[WHAT TO WORK ON] A faithful repeat of all the records, with no image kept, is the required answer.

[SUPPLIED MATERIAL]

- - - - -

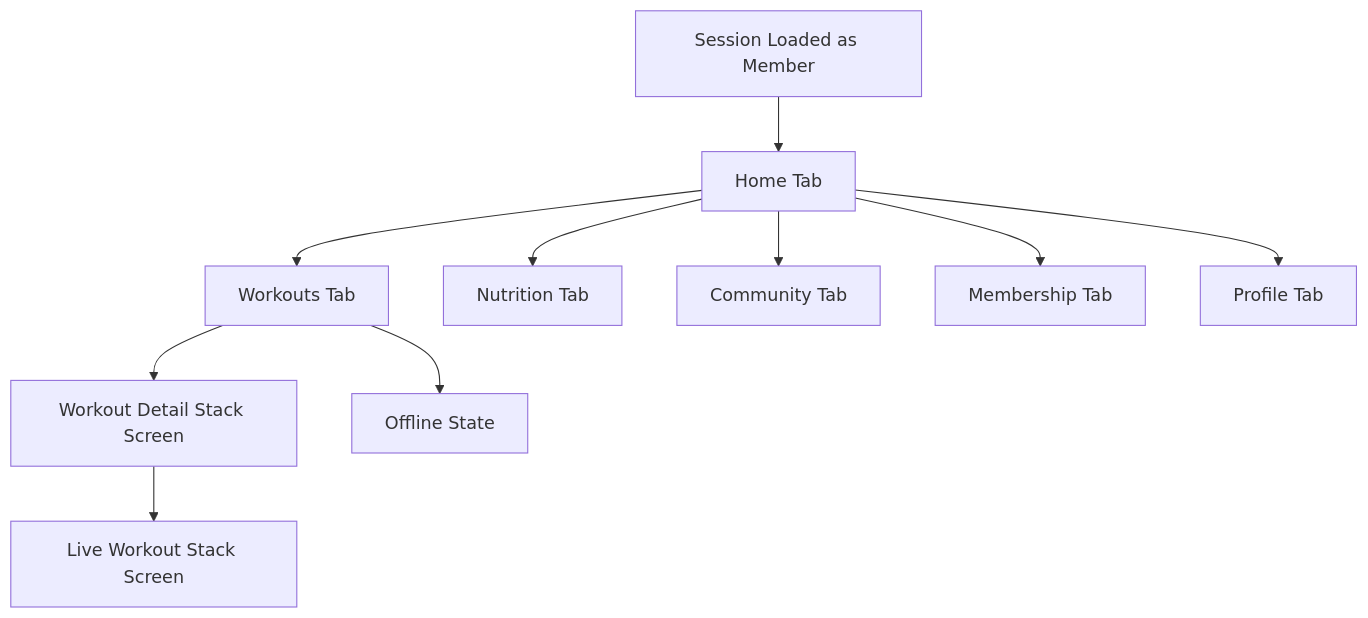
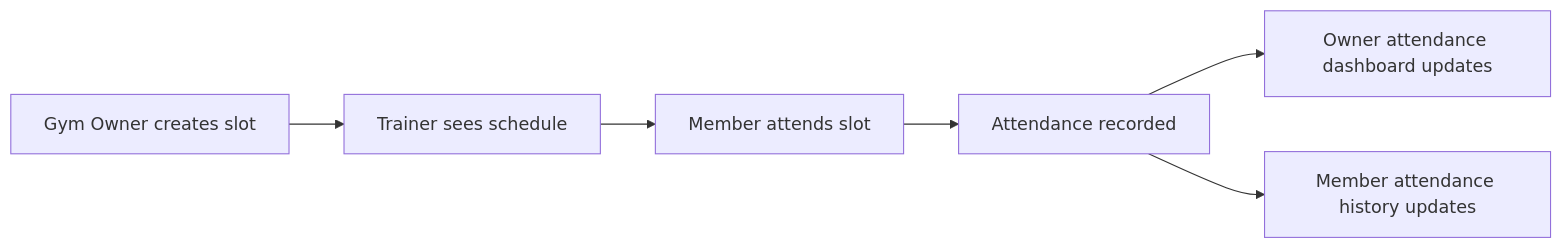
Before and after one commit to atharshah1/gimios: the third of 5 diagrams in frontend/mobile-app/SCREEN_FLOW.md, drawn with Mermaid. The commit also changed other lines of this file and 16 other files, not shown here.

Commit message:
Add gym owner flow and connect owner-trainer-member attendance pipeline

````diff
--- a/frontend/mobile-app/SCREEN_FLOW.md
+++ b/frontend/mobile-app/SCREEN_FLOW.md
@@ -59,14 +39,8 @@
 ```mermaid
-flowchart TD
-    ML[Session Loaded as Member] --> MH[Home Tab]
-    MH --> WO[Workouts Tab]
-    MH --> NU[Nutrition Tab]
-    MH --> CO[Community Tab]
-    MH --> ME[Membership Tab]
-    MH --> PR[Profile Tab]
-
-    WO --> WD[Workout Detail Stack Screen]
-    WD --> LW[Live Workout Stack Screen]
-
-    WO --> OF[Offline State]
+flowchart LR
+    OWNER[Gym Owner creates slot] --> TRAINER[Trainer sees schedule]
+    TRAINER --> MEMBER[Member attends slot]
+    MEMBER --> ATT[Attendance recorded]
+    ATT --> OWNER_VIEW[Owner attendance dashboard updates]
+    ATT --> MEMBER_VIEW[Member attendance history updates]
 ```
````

- - - - -

[ANSWER SECTION]
Before and after one commit to atharshah1/gimios: the third of 5 diagrams in frontend/mobile-app/SCREEN_FLOW.md, drawn with Mermaid. The commit also changed other lines of this file and 16 other files, not shown here.

Commit message:
Add gym owner flow and connect owner-trainer-member attendance pipeline

````diff
--- a/frontend/mobile-app/SCREEN_FLOW.md
+++ b/frontend/mobile-app/SCREEN_FLOW.md
@@ -59,14 +39,8 @@
 ```mermaid
-flowchart TD
-    ML[Session Loaded as Member] --> MH[Home Tab]
-    MH --> WO[Workouts Tab]
-    MH --> NU[Nutrition Tab]
-    MH --> CO[Community Tab]
-    MH --> ME[Membership Tab]
-    MH --> PR[Profile Tab]
-
-    WO --> WD[Workout Detail Stack Screen]
-    WD --> LW[Live Workout Stack Screen]
-
-    WO --> OF[Offline State]
+flowchart LR
+    OWNER[Gym Owner creates slot] --> TRAINER[Trainer sees schedule]
+    TRAINER --> MEMBER[Member attends slot]
+    MEMBER --> ATT[Attendance recorded]
+    ATT --> OWNER_VIEW[Owner attendance dashboard updates]
+    ATT --> MEMBER_VIEW[Member attendance history updates]
 ```
````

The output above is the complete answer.